I think Christie's characters were better developed and you both loathed their actions and felt sorry for them. With Ten, I did not get as attached to the characters and I feel that the reasons behind their actions toward a particular person were not told in enough detail.
I enjoyed both books and definitely will read more books by these authors, if Gretchen McNeil writes more, which I hope she does.
Favorite Character: I chose Meg for Ten and for me Vera Claythorne and Judge Wargrave were the most interesting. The Judge is so stubborn and a bit self-righteous, and he was the best developed character. Vera was someone I felt sorry for and repulsed by. I tried to decided just how guilty she was and I still wonder, which makes her fascinating to me.
Favorite Quote: I already chose one for Ten, so I am putting a Christie quote on this post. "Many homicidal lunatics are very quiet unassuming people.
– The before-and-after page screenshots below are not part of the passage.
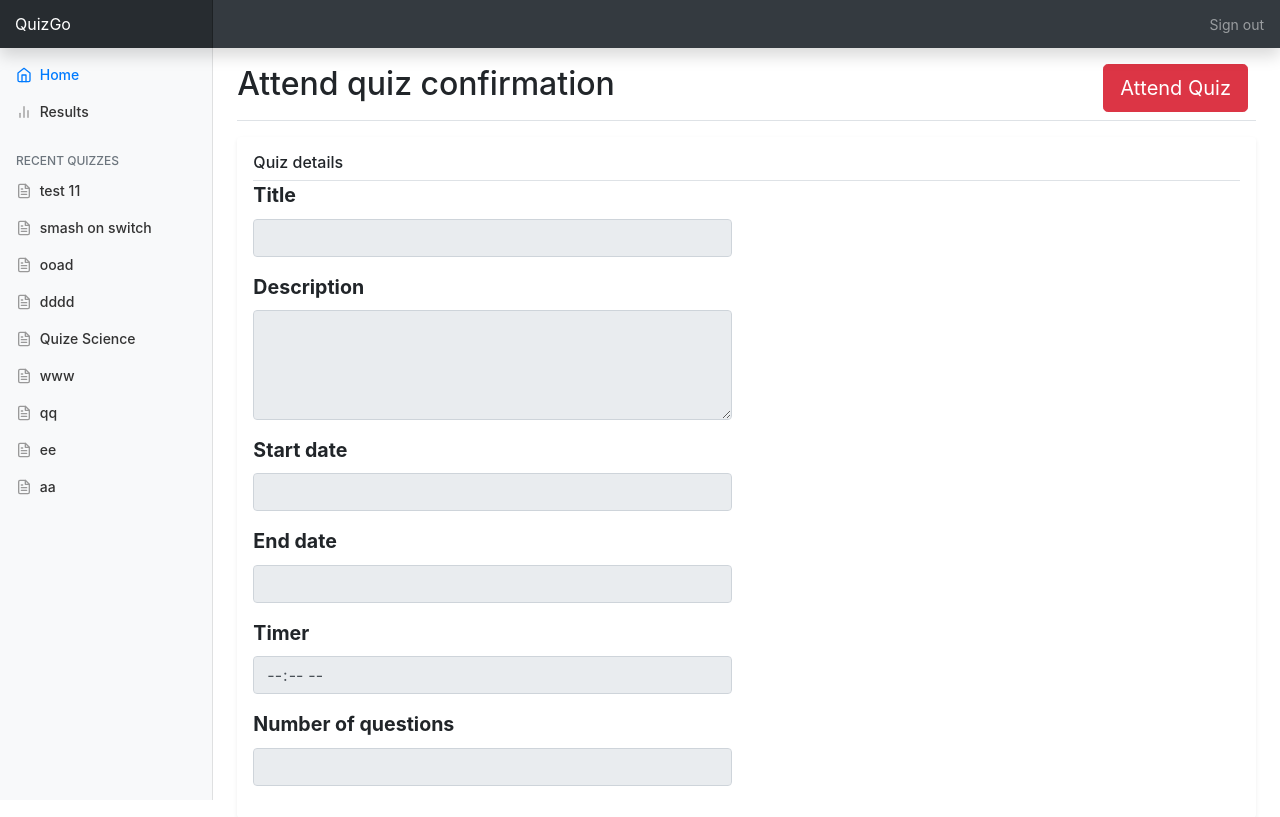
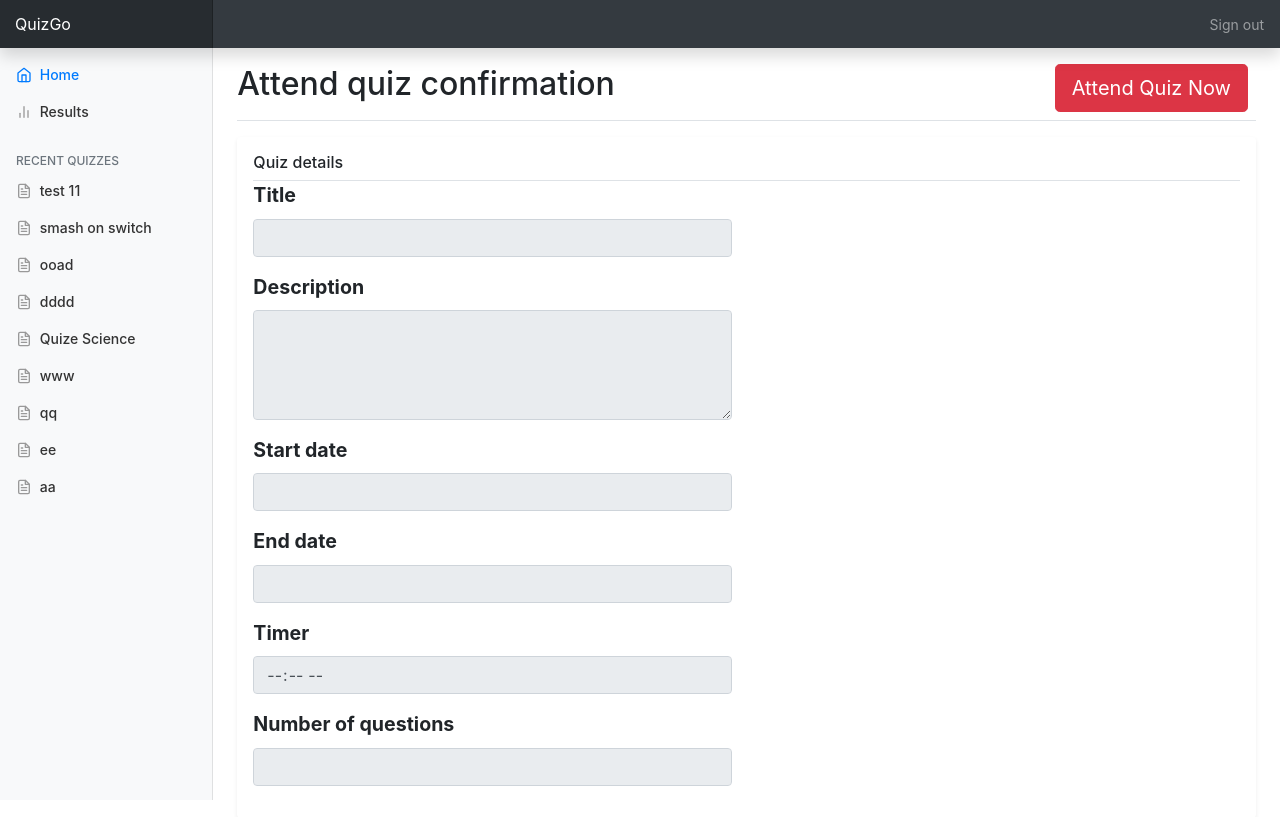
Before and after one commit to harunkamal/13-QuizGo-System, a PHP site: page /quiz-confirmation.php?studentId=11 in a window 1280 px wide. Shown: the top 817 px of the page. Run offline with PHP 8.4, Linux system fonts and the light colour scheme; data comes from the database, SQL or seed files in the repository; data that the repository does not hold is empty.

Commit message:
Quiz Confirmation

```diff
--- a/html/student/quiz-confirmation.php
+++ b/html/student/quiz-confirmation.php
@@ -108,7 +108,7 @@ if(!isset($canAttend)){
             <div class="btn-toolbar mb-2 mb-md-0">
               <div class="btn-group mr-2">
                 <button type="button" class="btn btn-lg btn-danger" id="attendBtn" onclick="evaluateQuiz()">
-                  Attend Quiz</button>
+                  Attend Quiz Now</button>
               </div>
             </div>
           </div>
```
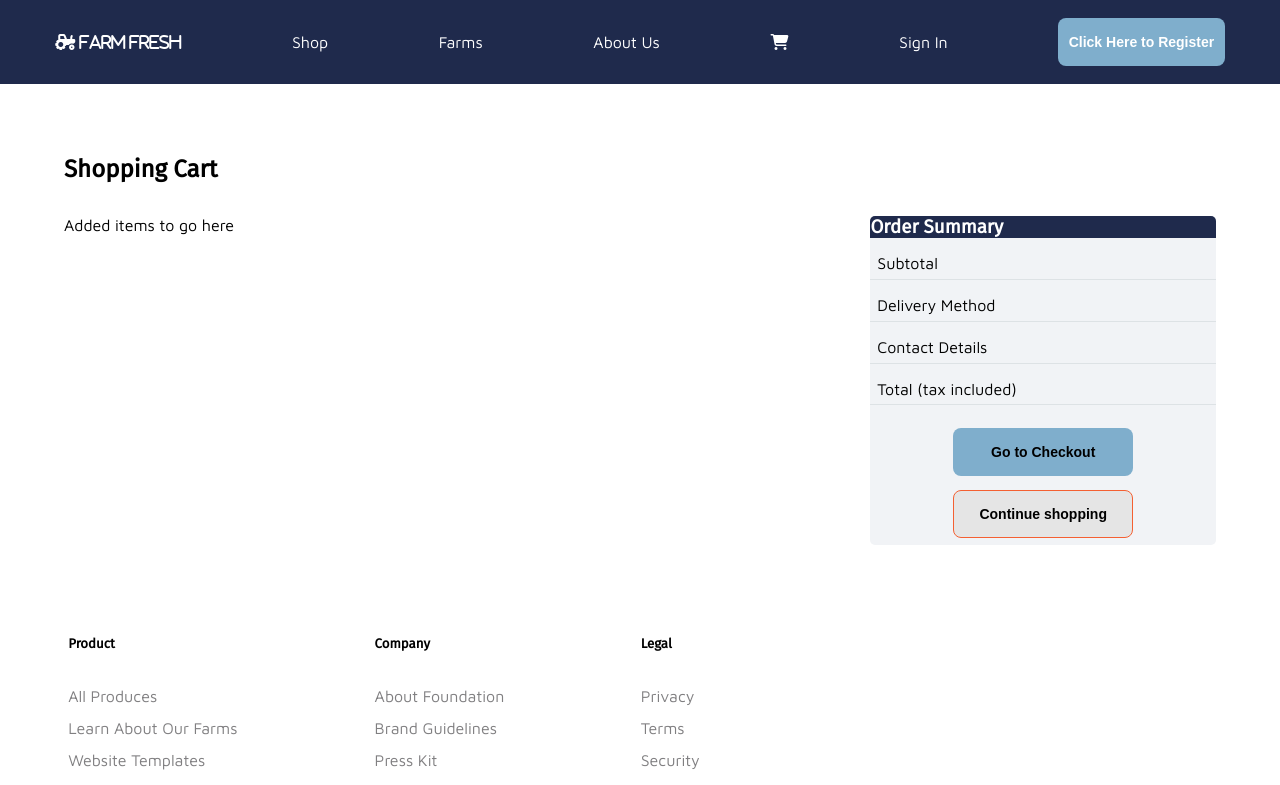
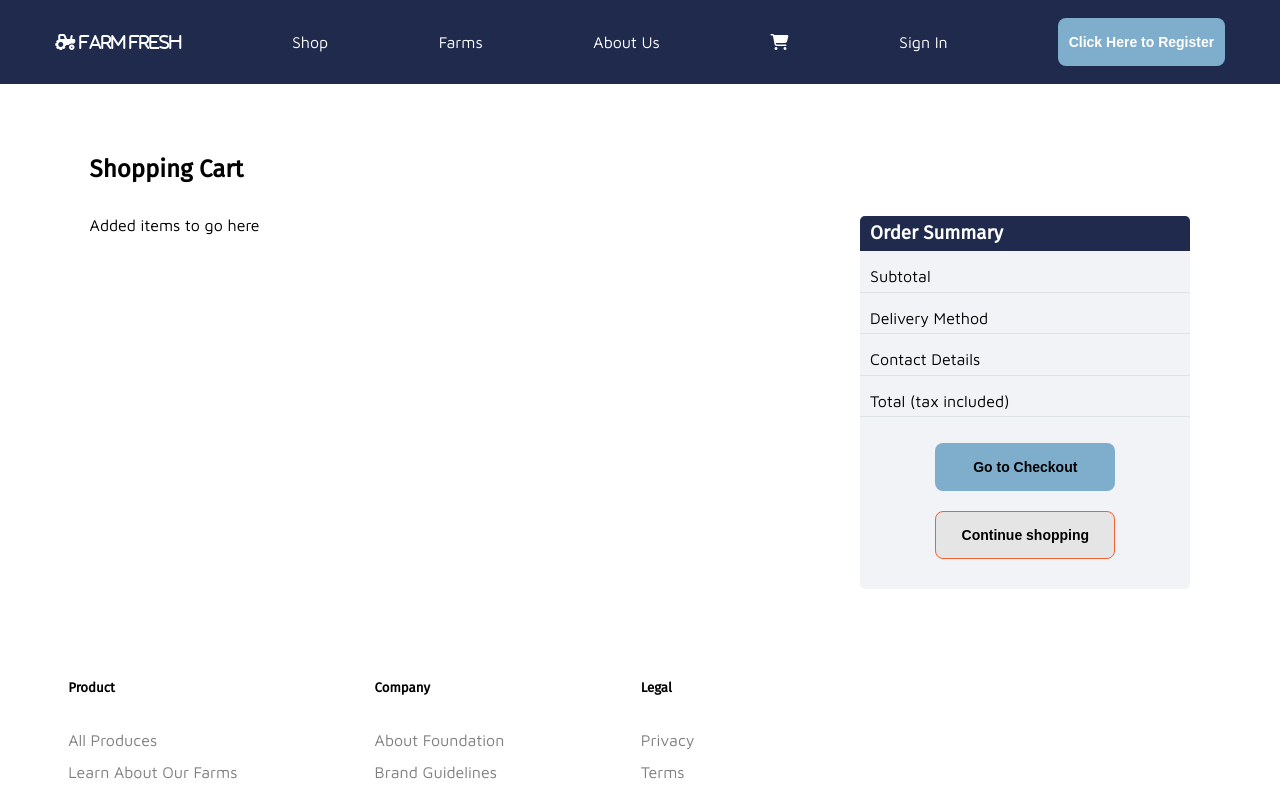
Before and after one commit to bw-farm-fresh-produce-v3/Frontend, a React (Create React App) app: page /cart in a window 1280 px wide. Shown: the top 785 px of the page. Built offline with nearby package versions, Linux system fonts and the light colour scheme.

Commit message:
made changes to padding

```diff
--- a/src/App.css
+++ b/src/App.css
@@ -347,13 +347,13 @@ footer a {
 }
 
 .cartContainer h2 {
-  padding: 4% 5% 1%;
+  padding: 4% 7% 1%;
 }
 
 .cartBody {
   display: flex;
   justify-content: space-between;
-  padding: 0 5% 5%;
+  padding: 0 7% 5%;
 }
 
 .itemList {
@@ -371,23 +371,25 @@ footer a {
   background-color: #1F2A4C;
   border-radius: 5px 5px 0px 0px;
   margin: 0;
+  padding: 2% 3%;
 }
 
 .summary p {
   border-bottom: 1px solid #DDE2E5;
-  padding: 0 2% 2%;
+  padding: 0 3% 2%;
 }
 
 .cartBtns {
   display: flex;
   flex-direction: column;
   align-items: center;
+  padding-bottom: 6%;
 }
 
 .cartBtns button {
   width: 180px;
   height: 48px;
-  margin: 2% 0;
+  margin: 3% 0;
   color: black;
 }
 
```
Delightful fellows." "I don't feel this one is going to be of that kind." It is always the quiet ones you have to watch out for. ;)
Both books were 5 cups of cocoa books for me! If you want psychological suspense go for the Christie, if you want a teen horror/suspense go for Ten.